- _WHAT YOU NEED TO DO_: Please find every line in the records below that contains the word "window", and copy it.

[Front-end code edit data]
==========

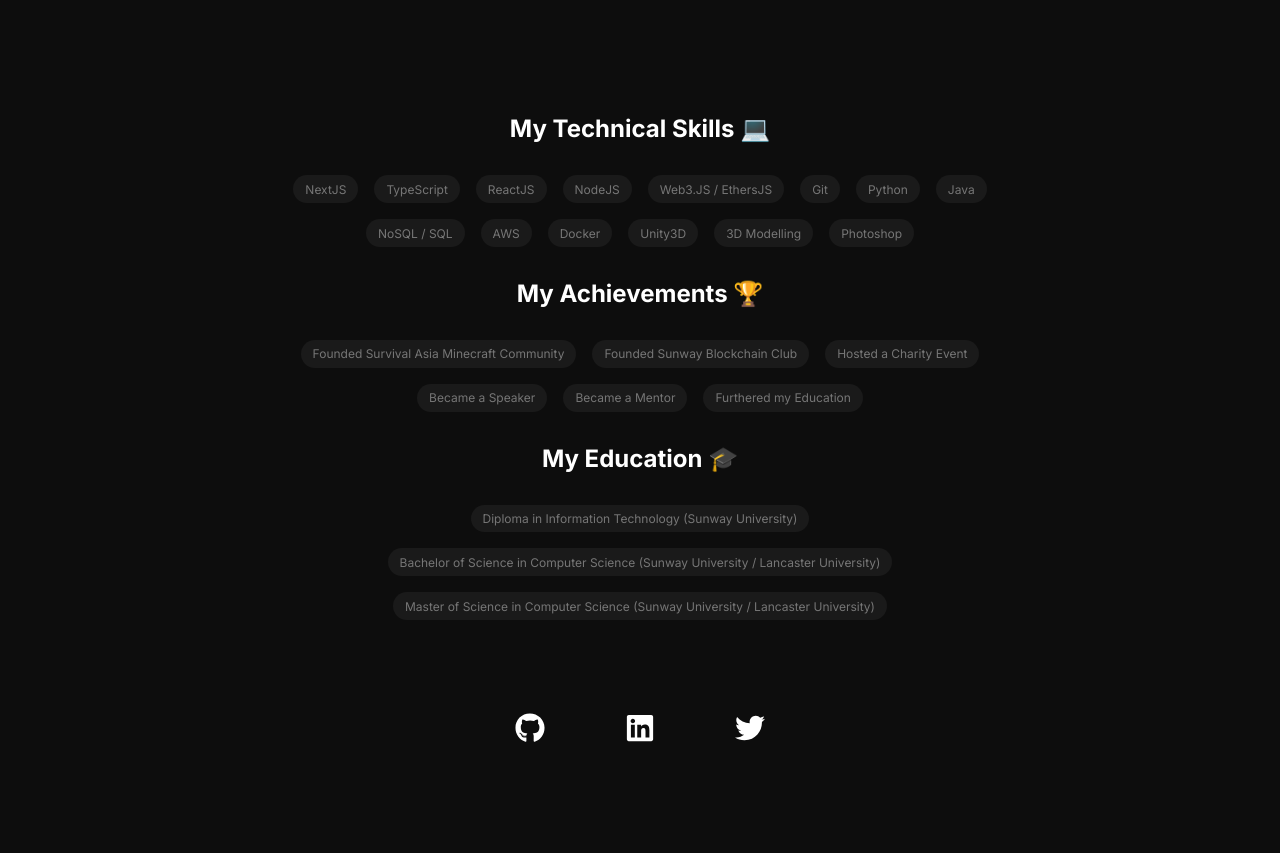
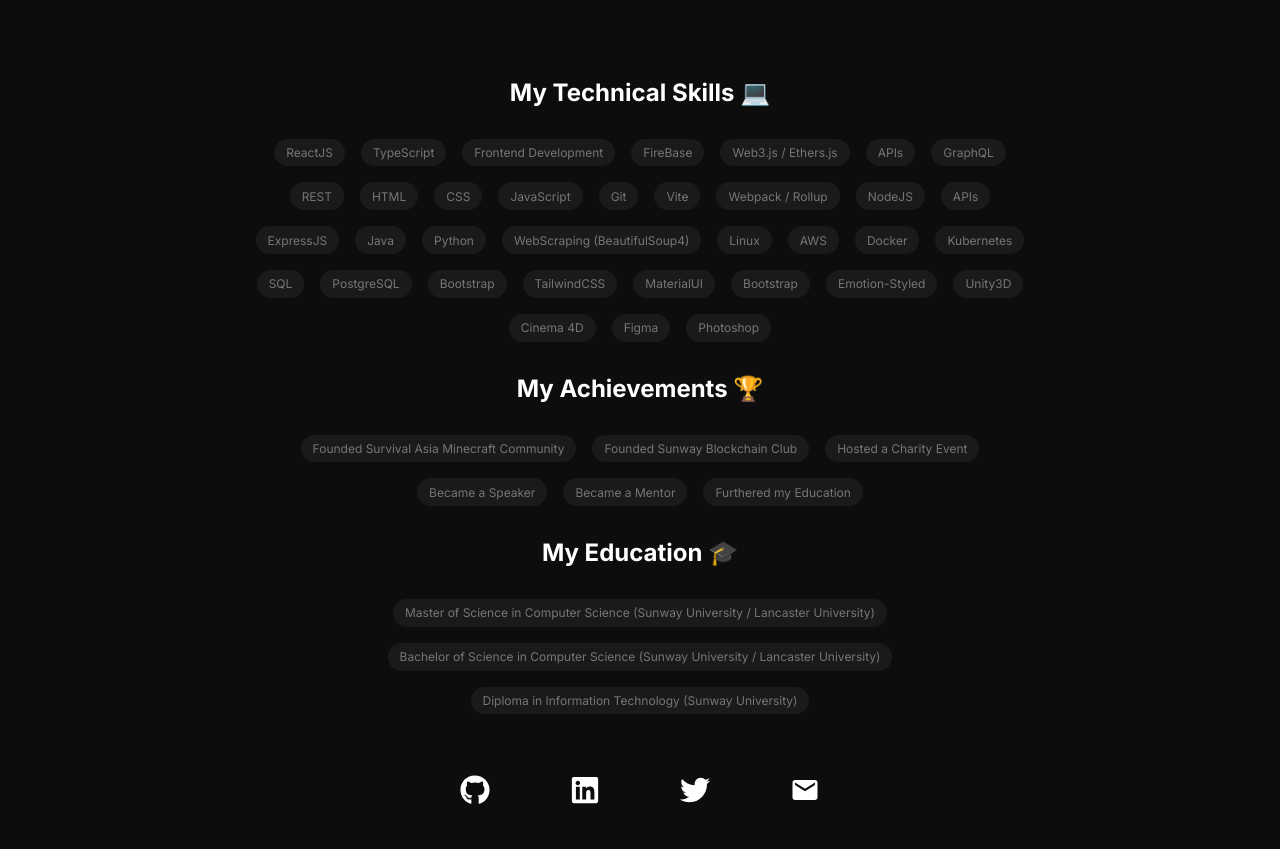
Before and after one commit to JAhimaz/my-nextjs-portfolio, a Next.js app: page /en in a window 1280 px wide. Shown: the part 1320-2173 px from the top of the page. Built offline with nearby package versions, Linux system fonts and the light colour scheme; no server answers.

Commit message:
fixed projects

```diff
--- a/messages/en.json
+++ b/messages/en.json
@@ -20,9 +20,9 @@
       "item6": "Furthered my Education"
     },
     "educationItems": {
-      "item1": "Diploma in Information Technology (Sunway University)",
+      "item1": "Master of Science in Computer Science (Sunway University / Lancaster University)",
       "item2": "Bachelor of Science in Computer Science (Sunway University / Lancaster University)",
-      "item3": "Master of Science in Computer Science (Sunway University / Lancaster University)"
+      "item3": "Diploma in Information Technology (Sunway University)"
     },
     "technicalSkills": {
       "item1": "NextJS",
--- a/messages/zh.json
+++ b/messages/zh.json
@@ -20,9 +20,9 @@
       "item6": "继续我的教育"
     },
     "educationItems": {
-      "item1": "信息技术文凭（Sunway University）",
+      "item1": "计算机科学硕士（Sunway University / Lancaster University）",
       "item2": "计算机科学学士（Sunway University / Lancaster University）",
-      "item3": "计算机科学硕士（Sunway University / Lancaster University）"
+      "item3": "信息技术文凭（Sunway University）"
     },
     "technicalSkills": {
       "item1": "NextJS",
--- a/package.json
+++ b/package.json
@@ -27,5 +27,6 @@
     "eslint-config-next": "14.0.1",
     "sass": "^1.69.5",
     "typescript": "^5"
-  }
+  },
+  "packageManager": "yarn@1.22.22+sha512.a6b2f7906b721bba3d67d4aff083df04dad64c399707841b7acf00f6b133b7ac24255f2652fa22ae3534329dc6180534e98d17432037ff6fd140556e2bb3137e"
 }
--- a/src/components/FooterSection/FooterSection.tsx
+++ b/src/components/FooterSection/FooterSection.tsx
@@ -3,6 +3,7 @@
 import styles from './FooterSection.module.scss';
 import { useTranslations } from 'next-intl'
 import Link from 'next/link';
+import { skills } from '@/libs/data';
 
 const FooterSection = () => {
 
@@ -16,9 +17,7 @@
     return t(`educationItems.item${i + 1}`).toString()
   })
 
-  const technicalSkills = Array.from({length: 14}, (_, i) => {
-    return t(`technicalSkills.item${i + 1}`).toString()
-  })
+  const technicalSkills = skills
 
   return (
     <section className={styles.banner}>
@@ -52,6 +51,9 @@
         <Link href="https://twitter.com/TheCoolerJosh" target='_blank'>
           <Icon icon="Twitter" className={styles.socialLogo} />
         </Link>
+        <Link href="mailto:ahimaz.joshua@gmail.com" target='_blank'>
+          <Icon icon="Email" className={styles.socialLogo} />
+        </Link>
       </section>
       <div id="connect" />
     </section>
--- a/src/components/Header/Header.module.scss
+++ b/src/components/Header/Header.module.scss
@@ -14,7 +14,15 @@
   }
 }
 
-.header {
+.headerSection {
+  display: flex;
+  flex-direction: row;
+  align-items: center;
+  justify-content: center;
+  gap: -1rem;
+}
+
+.header, .secret {
   font-size: 5vw;
   font-weight: bold;
   background: -webkit-linear-gradient(90deg, #727272,#292929);
@@ -26,6 +34,22 @@
   @media (max-width: 1080px) {
     font-size: 10vw;
   }
+
+  transition: transform 0.2s ease-in-out;
+}
+
+.header:hover {
+  @media (min-width: 768px) {
+      &:hover {
+        // make it fly up a little
+        transform: translateY(-5px);
+      }
+    }
+}
+
+.secret {
+  cursor: pointer;
+
 }
 
 
--- a/src/components/Header/Header.tsx
+++ b/src/components/Header/Header.tsx
@@ -1,15 +1,33 @@
 'use client'
 import { useTranslations } from 'next-intl'
 import styles from './Header.module.scss'
+import { useEffect, useState } from 'react'
 
 const Header = () => {
 
   const t = useTranslations('Header')
 
+  // the header is Joshua Ahimaz split into characters, I want it to include a space between the first and last name
+  const header = `Joshua Ahimaz`.split('')
+
+  const [secret, setSecret] = useState(false)
+
+
   return (
       <div className={styles.container}>
-        <span className={styles.header}>Joshua Ahimaz</span>
-        <span className={styles.subheader}>Full-Stack Developer @ Sakaba (酒場)<br/>Founder of Reach Card & President of Sunway Blockchain Club</span>
+        <section className={styles.headerSection}>
+          {
+            header.map((letter, index) => (
+              <span key={index} className={letter === "A" ? styles.secret : styles.header}>
+                {letter === ' ' ? '\u00A0' :
+                letter === 'A' ? <div onClick={() => {
+                  setSecret(!secret)
+                }}>{secret ? '🍜' : letter}</div> : letter}
+              </span>
+            ))
+          }
+        </section>
+        <span className={styles.subheader}>Customer Experience Advocate @ Alchemy<br/>Founder of Sunway Blockchain Club | CEO of ReachCard</span>
         <span className={styles.subheader}>{t('based-in', { location: 'Kuala Lumpur, Malaysia' })}</span>
       </div>
   )
--- a/src/components/Page.tsx
+++ b/src/components/Page.tsx
@@ -24,7 +24,7 @@
     };
   }, []); // Empty dependency array means this effect will only run once after the initial render
 
-  const backgroundColor = typeof window !== 'undefined' && (scrollPosition > 1 * window.innerHeight) ? '#0D0D0D' : '#F6F6F6';
+  const backgroundColor = typeof window !== 'undefined' && (scrollPosition > 0.95 * window.innerHeight) ? '#0D0D0D' : '#F6F6F6';
 
   const pageStyle = {
     backgroundColor: backgroundColor,
--- a/src/components/ProjectsSection/ProjectDetailPanel/ProjectDetailPanel.tsx
+++ b/src/components/ProjectsSection/ProjectDetailPanel/ProjectDetailPanel.tsx
@@ -40,7 +40,10 @@
       <span ref={swiperRef} className={styles.swiper} />
       <span className={styles.header}>{projectDetails ? projectDetails.name : t('projects')}</span>
       <section className={styles.subContainer}>
-        <span className={styles.subHeader}>{projectDetails ? projectDetails.subheader: t('subheader')}</span>
+        {/* <span className={styles.subHeader}>{projectDetails ? projectDetails.subheader: t('subheader')}</span> */}
+        <span className={styles.description}>
+          {projectDetails ? projectDetails.description : t('projectsDescription')}
+        </span>
         {projectDetails && (
           <div className={styles.projectPreview}>
             <Image
@@ -56,9 +59,6 @@
             />
           </div>
         )}
-        <span className={styles.description}>
-          {projectDetails ? projectDetails.description : t('projectsDescription')}
-        </span>
       </section>
     </section>
   );
--- a/src/components/ProjectsSection/ProjectPanel/ProjectPanel.tsx
+++ b/src/components/ProjectsSection/ProjectPanel/ProjectPanel.tsx
@@ -29,7 +29,7 @@
                 {project.name}
               </span>
               <span className={styles.projectSubheader}>
-                {project.subheader}
+                {project.description}
               </span>
               <section className={styles.projectTags}>
               { project.tags.slice(0,5).map((tag, index) => (
--- a/src/libs/Icons.tsx
+++ b/src/libs/Icons.tsx
@@ -1,10 +1,12 @@
 import { CSSProperties, FC } from 'react';
 import { FaTwitter, FaGithub, FaLinkedin } from 'react-icons/fa';
+import { MdEmail } from "react-icons/md";
 
 const IconsIndex = {
   Twitter: FaTwitter,
   Github: FaGithub,
   Linkedin: FaLinkedin,
+  Email: MdEmail,
 };
 
 const Index = {
--- a/src/libs/data.ts
+++ b/src/libs/data.ts
@@ -1,9 +1,9 @@
 export const education = [
   {
-    degree: "MSc in Computer Science",
-    school: "Sunway University / Lancaster University",
-    yearStart: 2021,
-    yearEnd: 2023,
+    degree: "Diploma in Information Technology",
+    school: "Sunway University",
+    yearStart: 2017,
+    yearEnd: 2019,
     logo: "https://varrn-sunway.org/wp-content/uploads/2021/02/Sunway-University-A-Class-Above-white.png"
   },
   {
@@ -14,10 +14,10 @@
     logo: "https://varrn-sunway.org/wp-content/uploads/2021/02/Sunway-University-A-Class-Above-white.png"
   },
   {
-    degree: "Diploma in Information Technology",
-    school: "Sunway University",
-    yearStart: 2017,
-    yearEnd: 2019,
+    degree: "MSc in Computer Science",
+    school: "Sunway University / Lancaster University",
+    yearStart: 2021,
+    yearEnd: 2023,
     logo: "https://varrn-sunway.org/wp-content/uploads/2021/02/Sunway-University-A-Class-Above-white.png"
   },
 ]
@@ -28,6 +28,12 @@
   "Frontend Development",
   "FireBase",
   "Web3.js / Ethers.js",
+  "APIs",
+  "GraphQL",
+  "REST",
+  "HTML",
+  "CSS",
+  "JavaScript",
   "Git",
   "Vite",
   "Webpack / Rollup",
```
Also changed, not shown: 1 other file (tests, documents, lock files or other folders).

==========

- _ANSWER SECTION_:
Before and after one commit to JAhimaz/my-nextjs-portfolio, a Next.js app: page /en in a window 1280 px wide. Shown: the part 1320-2173 px from the top of the page. Built offline with nearby package versions, Linux system fonts and the light colour scheme; no server answers.
-  const backgroundColor = typeof window !== 'undefined' && (scrollPosition > 1 * window.innerHeight) ? '#0D0D0D' : '#F6F6F6';
+  const backgroundColor = typeof window !== 'undefined' && (scrollPosition > 0.95 * window.innerHeight) ? '#0D0D0D' : '#F6F6F6';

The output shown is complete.